3. Don't open or close any accounts, unless your lender instructs you exactly how to go about it to improve your score. If you don't have any accounts open, you may want to open an account, borrow a little, pay it off and keep it open. Of course, accounts that are OLD have more weight.

4. Be careful about making changes relating to OLD accounts and chargeoffs. They don't carry much weight any more, but paying them off or changing them may refresh the data and make it current news.

The best thing you can do is to find a solid, experienced lender who will work with you to get these resolved. Most of us REALTORS® know one or two who will do a great job.

Best regards,

Doc and Ellen Stephens, REALTORS
Keller Williams Realty
10999 IH-10 West, Suite 175
San Antonio, TX 78230

(210) 696-9996, ext 409
Web Reference:
0 votes
Ralph Buller, Agent, San Antonio, TX
Tue Mar 2, 2010
Go to your bank, credit union or a local mortgage lender/broker/banker. Ask them to pre-qualify you. They will pull a credit report and go over it with you and advise you what steps to take to increase your credit score. That is a free service so don't pay anyone for an application fee, credit report or anything else. If I can help give me a call.
Ralph Buller
0 votes
John Doan, Agent, Irvine, CA
Tue Mar 2, 2010
I can answer that paying off any accounts that are delinquent will obviously improve your credit scores. Now there's a difference between "past due" accounts and accounts that are charged off or in collections. If it is in the charged off or collections stage, then yes maybe your credit repair person is right.
0 votes
Matt Stiglia…, Agent, San Antonio, TX
Tue Mar 2, 2010
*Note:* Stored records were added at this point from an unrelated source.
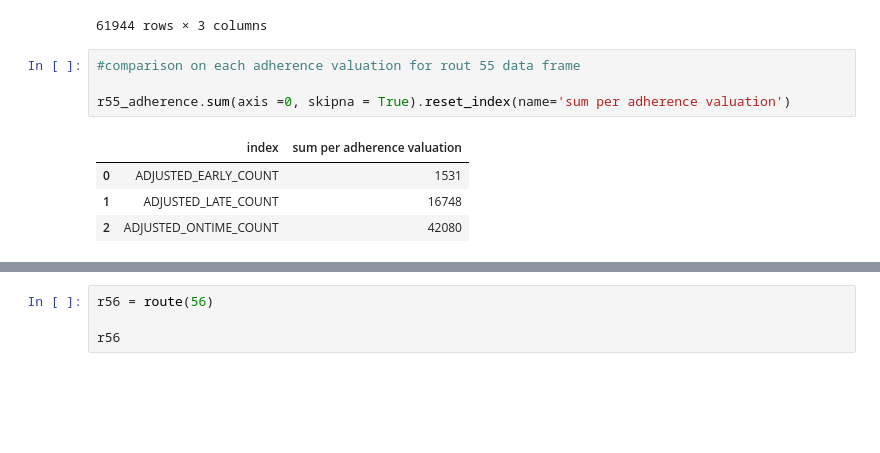
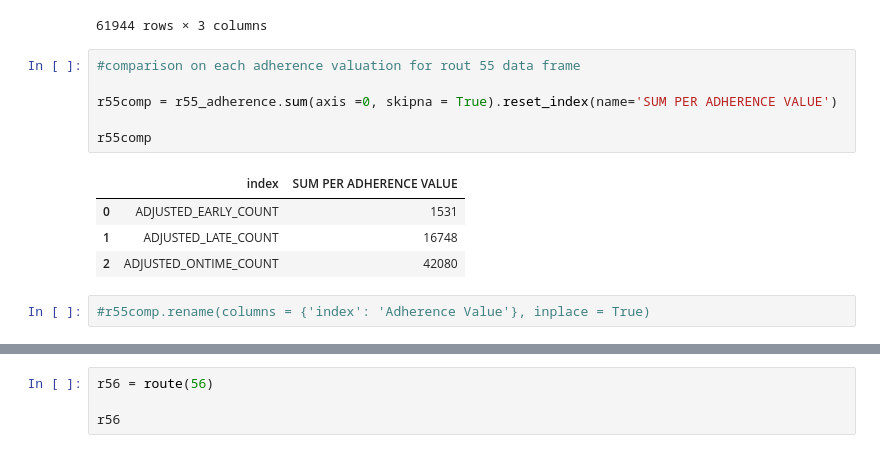
Before and after one commit to NSS-Data-Analytics-Cohort-11/wego-raiders, a Jupyter notebook: notebooks/Wego Project.ipynb, the cells around one changed output, grey strips where cells are left out. Cells and saved outputs as stored; diff of their text form; blank space fills up the shorter version.

```diff
--- a/notebooks/Wego Project.ipynb
+++ b/notebooks/Wego Project.ipynb
@@ -553,9 +562,13 @@ r55_adherence
 # %%
 #comparison on each adherence valuation for rout 55 data frame
 
-r55_adherence.sum(axis =0, skipna = True).reset_index(name='sum per adherence valuation')
+r55comp = r55_adherence.sum(axis =0, skipna = True).reset_index(name='SUM PER ADHERENCE VALUE')
+
+r55comp
 # %% [output]
-|  | index | sum per adherence valuation |
+|  | index | SUM PER ADHERENCE VALUE |
 | 0 | ADJUSTED_EARLY_COUNT | 1531 |
 | 1 | ADJUSTED_LATE_COUNT | 16748 |
 | 2 | ADJUSTED_ONTIME_COUNT | 42080 |
+# %%
+#r55comp.rename(columns = {'index': 'Adherence Value'}, inplace = True)
```
Also changed, not shown: parts of 80 cells of this notebook.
The short answer? Maybe.

Your best bet is to speak to someone who a) knows credit issues inside and out and b) won't rip you off in the process. If you're looking to get your credit up in order to get a home loan, I would interview a few lenders. Look for one who knows something about credit re-scoring. I would speak to more than one lender as it's a rather critical issue and paying the wrong bill can hurt you more than help you.
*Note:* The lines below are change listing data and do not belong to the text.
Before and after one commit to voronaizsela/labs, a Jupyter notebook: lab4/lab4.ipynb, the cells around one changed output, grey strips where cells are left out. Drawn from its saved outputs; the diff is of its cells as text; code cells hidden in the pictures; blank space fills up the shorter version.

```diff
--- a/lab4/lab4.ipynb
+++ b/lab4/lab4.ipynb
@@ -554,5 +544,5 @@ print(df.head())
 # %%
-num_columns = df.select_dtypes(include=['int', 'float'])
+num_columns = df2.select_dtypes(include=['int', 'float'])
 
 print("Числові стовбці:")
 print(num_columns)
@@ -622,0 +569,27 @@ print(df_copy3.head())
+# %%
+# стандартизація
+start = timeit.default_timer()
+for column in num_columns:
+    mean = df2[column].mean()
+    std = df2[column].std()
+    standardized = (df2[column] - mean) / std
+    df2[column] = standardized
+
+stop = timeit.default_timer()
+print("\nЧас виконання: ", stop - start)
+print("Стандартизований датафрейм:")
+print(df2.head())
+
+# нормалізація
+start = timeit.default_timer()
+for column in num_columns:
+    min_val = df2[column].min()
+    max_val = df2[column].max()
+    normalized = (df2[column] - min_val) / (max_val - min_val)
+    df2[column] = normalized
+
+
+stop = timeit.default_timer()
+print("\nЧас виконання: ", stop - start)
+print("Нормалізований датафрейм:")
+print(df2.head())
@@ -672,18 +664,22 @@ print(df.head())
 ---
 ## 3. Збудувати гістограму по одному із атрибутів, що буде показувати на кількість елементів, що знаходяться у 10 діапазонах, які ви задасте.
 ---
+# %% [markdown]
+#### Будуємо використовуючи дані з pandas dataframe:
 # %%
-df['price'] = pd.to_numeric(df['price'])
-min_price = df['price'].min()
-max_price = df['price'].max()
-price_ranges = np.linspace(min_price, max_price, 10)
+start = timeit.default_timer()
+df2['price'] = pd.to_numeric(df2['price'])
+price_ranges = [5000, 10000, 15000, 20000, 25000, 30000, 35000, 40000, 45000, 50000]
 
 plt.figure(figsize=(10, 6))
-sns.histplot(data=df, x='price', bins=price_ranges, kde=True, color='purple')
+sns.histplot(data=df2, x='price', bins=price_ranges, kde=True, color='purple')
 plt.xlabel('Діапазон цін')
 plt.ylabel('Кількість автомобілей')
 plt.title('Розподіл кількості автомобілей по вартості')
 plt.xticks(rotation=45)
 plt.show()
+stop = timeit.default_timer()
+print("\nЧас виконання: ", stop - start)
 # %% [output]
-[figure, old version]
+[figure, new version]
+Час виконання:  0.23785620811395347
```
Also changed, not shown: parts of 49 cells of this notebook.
If you're just looking to repair your credit, talk to a credit repair expert or a qualified CPA.

Hope that helps!

Matt Stigliano, Realtor (r)
RE/MAX Access
(210) 646-HOME
0 votes
Tommy Burris, Mortgage Broker Or Lender, Baton Rouge, LA
Tue Mar 2, 2010
The correct answer = It depends.
For example. I have seen people pay off old collections, making the date of last activity recent.... which lowered scores.
Read the book in this link.
0 votes
Chris Ebert, , Dallas, TX
Tue Mar 2, 2010
The issue is one of timing. If you pay off a delinquent balance and update the account it will not improve your credit score today. But over time your score will improve more with a -0- balance item than a negative item with a balance.
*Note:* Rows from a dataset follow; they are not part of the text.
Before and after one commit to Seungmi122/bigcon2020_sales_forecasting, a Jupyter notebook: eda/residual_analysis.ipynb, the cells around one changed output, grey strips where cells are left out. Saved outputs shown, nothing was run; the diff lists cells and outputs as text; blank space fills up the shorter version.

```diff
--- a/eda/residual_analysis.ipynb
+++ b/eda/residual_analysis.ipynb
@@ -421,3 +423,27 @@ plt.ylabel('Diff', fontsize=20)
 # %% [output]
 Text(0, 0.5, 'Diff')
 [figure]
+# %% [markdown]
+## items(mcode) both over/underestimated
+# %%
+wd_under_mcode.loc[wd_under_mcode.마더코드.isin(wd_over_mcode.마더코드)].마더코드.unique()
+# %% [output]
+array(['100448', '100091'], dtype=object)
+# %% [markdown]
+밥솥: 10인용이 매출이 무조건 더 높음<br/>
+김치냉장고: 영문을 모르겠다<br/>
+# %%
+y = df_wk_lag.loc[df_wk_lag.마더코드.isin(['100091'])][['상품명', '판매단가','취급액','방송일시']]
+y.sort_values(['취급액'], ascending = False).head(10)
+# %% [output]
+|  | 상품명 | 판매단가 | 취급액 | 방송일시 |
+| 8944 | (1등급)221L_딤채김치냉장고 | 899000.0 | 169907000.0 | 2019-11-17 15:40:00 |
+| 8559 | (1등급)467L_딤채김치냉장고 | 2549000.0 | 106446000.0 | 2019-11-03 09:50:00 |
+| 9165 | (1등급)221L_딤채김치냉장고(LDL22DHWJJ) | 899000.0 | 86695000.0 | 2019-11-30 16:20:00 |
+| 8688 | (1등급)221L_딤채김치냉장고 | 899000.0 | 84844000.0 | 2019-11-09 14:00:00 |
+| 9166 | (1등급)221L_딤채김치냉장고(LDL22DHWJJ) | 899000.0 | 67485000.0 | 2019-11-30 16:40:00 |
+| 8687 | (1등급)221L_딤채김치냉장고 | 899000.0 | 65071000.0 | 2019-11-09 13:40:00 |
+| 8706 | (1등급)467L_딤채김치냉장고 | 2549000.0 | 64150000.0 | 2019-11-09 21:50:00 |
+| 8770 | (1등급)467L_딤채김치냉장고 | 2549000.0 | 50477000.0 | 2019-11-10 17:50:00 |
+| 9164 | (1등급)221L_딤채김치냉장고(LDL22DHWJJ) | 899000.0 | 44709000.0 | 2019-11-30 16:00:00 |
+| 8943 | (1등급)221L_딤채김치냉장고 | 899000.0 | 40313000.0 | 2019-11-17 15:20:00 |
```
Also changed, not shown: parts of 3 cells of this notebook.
So if you need your score improved today the best way to settle an account is with the creditor removing or deleting the credit item off the credit report.
0 votes
Justin Werner, Agent, San Antonio, TX
Tue Mar 2, 2010
In general, if it is a newer item, then yes. But if it something from many years ago, then probably not. Speak with a Credit Counselor for the best info on this. Also, check out:…

Justin Werner, ABR, CDPE
Accredited Buyer Representative
Certified Distressed Property Expert
RE/MAX Exclusive
0 votes
Search Advice
Ask our community a question

Email me when…

Learn more